Huguette held a ticket on the Titanic and was still alive in New York City long after 9/11. She grew up in the largest house in New York City, a remarkable dwelling with 121 rooms for a family of four. She owned paintings by Degas and Renoir, a Stradivarius violin, and a vast collection of antique dolls. But wanting more than treasures, she lived out her last 20 years in a simple hospital room, devoting her wealth to her art and buying gifts for friends and strangers.

Pulitzer Prize-winner and NBC News investigative reporter Bill Dedman stumbled onto the story of eccentricity and inherited wealth in 2010, discovering that Huguette’s fantastic homes in Santa Barbara, Connecticut and New York City were unoccupied but still maintained by servants. Dedman co-wrote the book with Huguette’s cousin Paul Clark Newell Jr., one of the few relatives to have conversations with her.

Dedman and Newell tell a fairy tale in reverse: the bright, talented daughter, born into a family of extreme wealth and privilege, who secrets herself away from the outside world.

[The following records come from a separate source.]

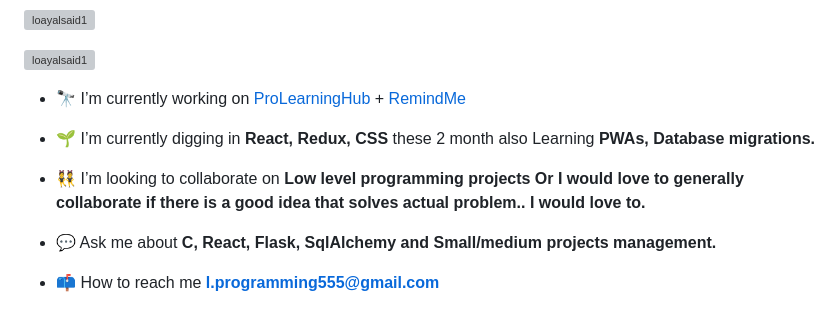
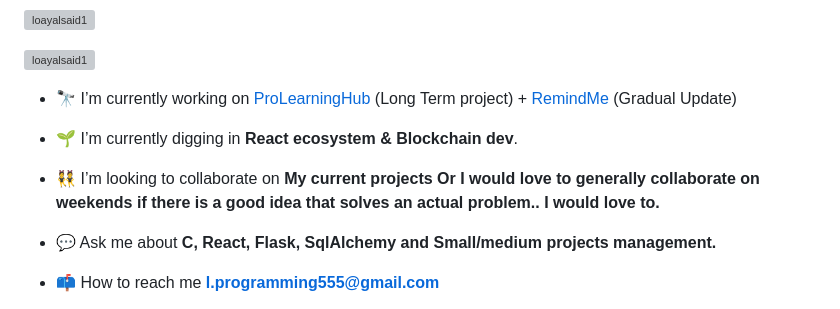
Before and after one commit to loayalsaid1/loayalsaid1, a Markdown page: README.md, the part around the change. GitHub-like rendering; grey boxes are pictures that could not be loaded.

```diff
--- a/README.md
+++ b/README.md
@@ -5,11 +5,11 @@
 
 <p align="left"> <a href="https://twitter.com/loayalsaid1" target="blank"><img src="https://img.shields.io/twitter/follow/loayalsaid1?logo=twitter&style=for-the-badge" alt="loayalsaid1" /></a> </p>
 
-- 🔭 I’m currently working on [ProLearningHub](https://github.com/Pro-Learning-Hub/School-Hub) + [RemindMe](https://github.com/loayalsaid1/RemindMe)
+- 🔭 I’m currently working on [ProLearningHub](https://github.com/Pro-Learning-Hub/School-Hub) (Long Term project) + [RemindMe](https://github.com/loayalsaid1/RemindMe) (Gradual Update)
 
-- 🌱 I’m currently digging in **React, Redux, CSS** these 2 month also Learning **PWAs, Database migrations.**
+- 🌱 I’m currently digging in **React ecosystem & Blockchain dev**.
 
-- 👯 I’m looking to collaborate on **Low level programming projects Or I would love to generally collaborate if there is a good idea that solves actual problem.. I would love to.**
+- 👯 I’m looking to collaborate on **My current projects Or I would love to generally collaborate on weekends if there is a good idea that solves an actual problem.. I would love to.**
 
 - 💬 Ask me about **C, React, Flask, SqlAlchemy and Small/medium projects management.**
 
```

The Clark family story spans nearly all of American history in three generations, from a log cabin in Pennsylvania to mining camps in the Montana gold rush, from backdoor politics in Washington to a distress call from an elegant Fifth Avenue apartment. The same Huguette who was touched by the terror attacks of 9/11 held a ticket nine decades earlier for a first-class stateroom on the second voyage of the Titanic.

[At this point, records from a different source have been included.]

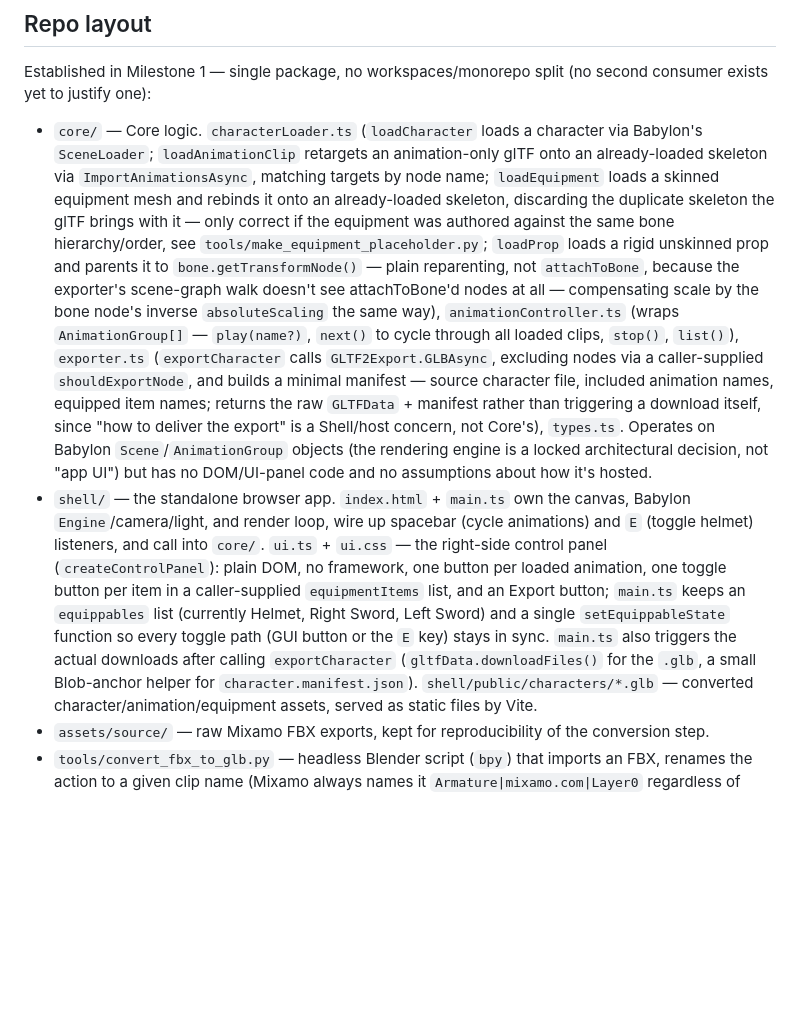
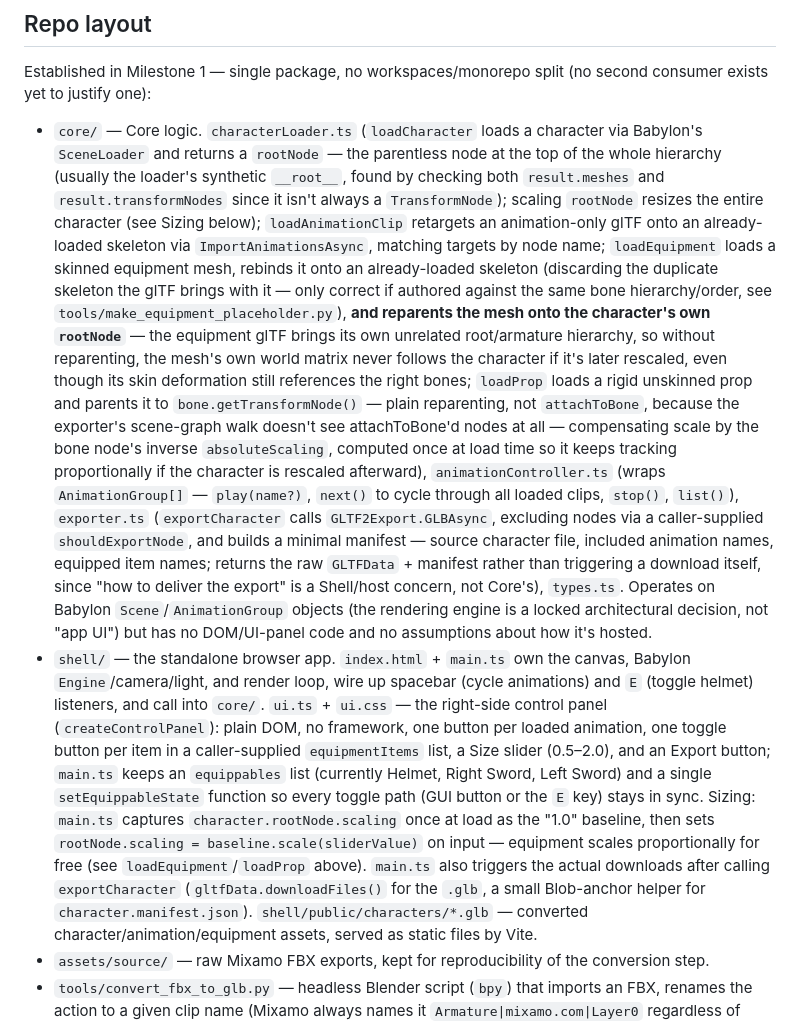
Before and after one commit to s195640/CharacterEditor, a Markdown page: CLAUDE.md, the part around the change. Drawn GitHub-style; blank space fills up the shorter version.

Commit message:
Document Milestone 6 slice 1 and update repo layout notes
Co-Authored-By: Claude Sonnet 5 <noreply@anthropic.com>

```diff
--- a/CLAUDE.md
+++ b/CLAUDE.md
@@ -150,17 +150,27 @@ Established in Milestone 1 — single package, no workspaces/monorepo split (no
 second consumer exists yet to justify one):
 
 - `core/` — Core logic. `characterLoader.ts` (`loadCharacter` loads a character
-  via Babylon's `SceneLoader`; `loadAnimationClip` retargets an animation-only
-  glTF onto an already-loaded skeleton via `ImportAnimationsAsync`, matching
-  targets by node name; `loadEquipment` loads a skinned equipment mesh and
-  rebinds it onto an already-loaded skeleton, discarding the duplicate
-  skeleton the glTF brings with it — only correct if the equipment was
-  authored against the same bone hierarchy/order, see
-  `tools/make_equipment_placeholder.py`; `loadProp` loads a rigid unskinned
-  prop and parents it to `bone.getTransformNode()` — plain reparenting, not
-  `attachToBone`, because the exporter's scene-graph walk doesn't see
-  attachToBone'd nodes at all — compensating scale by the bone node's inverse
-  `absoluteScaling` the same way), `animationController.ts` (wraps
+  via Babylon's `SceneLoader` and returns a `rootNode` — the parentless node
+  at the top of the whole hierarchy (usually the loader's synthetic
+  `__root__`, found by checking both `result.meshes` and
+  `result.transformNodes` since it isn't always a `TransformNode`); scaling
+  `rootNode` resizes the entire character (see Sizing below);
+  `loadAnimationClip` retargets an animation-only glTF onto an already-loaded
+  skeleton via `ImportAnimationsAsync`, matching targets by node name;
+  `loadEquipment` loads a skinned equipment mesh, rebinds it onto an
+  already-loaded skeleton (discarding the duplicate skeleton the glTF brings
+  with it — only correct if authored against the same bone hierarchy/order,
+  see `tools/make_equipment_placeholder.py`), **and reparents the mesh onto
+  the character's own `rootNode`** — the equipment glTF brings its own
+  unrelated root/armature hierarchy, so without reparenting, the mesh's own
+  world matrix never follows the character if it's later rescaled, even
+  though its skin deformation still references the right bones; `loadProp`
+  loads a rigid unskinned prop and parents it to `bone.getTransformNode()` —
+  plain reparenting, not `attachToBone`, because the exporter's scene-graph
+  walk doesn't see attachToBone'd nodes at all — compensating scale by the
+  bone node's inverse `absoluteScaling`, computed once at load time so it
+  keeps tracking proportionally if the character is rescaled afterward),
+  `animationController.ts` (wraps
   `AnimationGroup[]` — `play(name?)`, `next()` to cycle through all loaded
   clips, `stop()`, `list()`), `exporter.ts` (`exportCharacter` calls
   `GLTF2Export.GLBAsync`, excluding nodes via a caller-supplied
@@ -176,12 +186,16 @@ second consumer exists yet to justify one):
   animations) and `E` (toggle helmet) listeners, and call into `core/`.
   `ui.ts` + `ui.css` — the right-side control panel (`createControlPanel`):
   plain DOM, no framework, one button per loaded animation, one toggle button
-  per item in a caller-supplied `equipmentItems` list, and an Export button;
-  `main.ts` keeps an `equippables` list (currently Helmet, Right Sword, Left
-  Sword) and a single `setEquippableState` function so every toggle path (GUI
-  button or the `E` key) stays in sync. `main.ts` also triggers the actual
-  downloads after calling `exportCharacter` (`gltfData.downloadFiles()` for
-  the `.glb`, a small Blob-anchor helper for `character.manifest.json`).
+  per item in a caller-supplied `equipmentItems` list, a Size slider
+  (0.5–2.0), and an Export button; `main.ts` keeps an `equippables` list
+  (currently Helmet, Right Sword, Left Sword) and a single
+  `setEquippableState` function so every toggle path (GUI button or the `E`
+  key) stays in sync. Sizing: `main.ts` captures `character.rootNode.scaling`
+  once at load as the "1.0" baseline, then sets `rootNode.scaling =
+  baseline.scale(sliderValue)` on input — equipment scales proportionally for
+  free (see `loadEquipment`/`loadProp` above). `main.ts` also triggers the
+  actual downloads after calling `exportCharacter` (`gltfData.downloadFiles()`
+  for the `.glb`, a small Blob-anchor helper for `character.manifest.json`).
   `shell/public/characters/*.glb` — converted character/animation/equipment
   assets, served as static files by Vite.
 - `assets/source/` — raw Mixamo FBX exports, kept for reproducibility of the
```
Also changed, not shown: docs/milestones/MILESTONE_6_sizing.md (added, +72 -0 lines).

Empty Mansions reveals a complex portrait of the mysterious Huguette and her intimate circle. We meet her extravagant father, her publicity-shy mother Anna, her star-crossed sister, her French boyfriend, her nurse who received more than $30 million in gifts, and the relatives fighting to inherit her copper fortune.

Empty Mansions draws a rich portrait from conversations with Huguette, her personal papers and the testimony of her inner circle. Updated with the outcome of the court battle for her estate, Empty Mansions tells an enthralling story of an eccentric of the highest order, a last jewel of the Gilded Age who lived life on her own terms.


Bill Dedman

Bill Dedman introduced the public to heiress Huguette Clark and her empty mansions through his series of narratives for NBC News, which became the most popular feature in the history of its website, topping 110 million page views. All the NBC News stories, videos and photos on the mystery of Huguette Clark are at Bill received the 1989 Pulitzer Prize in investigative reporting while writing for The Atlanta Journal-Constitution. He has written for The New York Times, The Washington Post, and The Boston Globe.

Paul Clark Newell Jr.

Paul Clark Newell Jr., a cousin of Huguette Clark, has researched the Clark family history for 20 years. His father and Huguette were first cousins.

Paul shared many conversations over nine years with Huguette about her life and family. Excerpts of those conversations can be heard in the audio version of Empty Mansions.

Paul received on Huguette's orders a rare private tour of Bellosguardo, her mysterious unused estate overlooking the Pacific Ocean in Santa Barbara.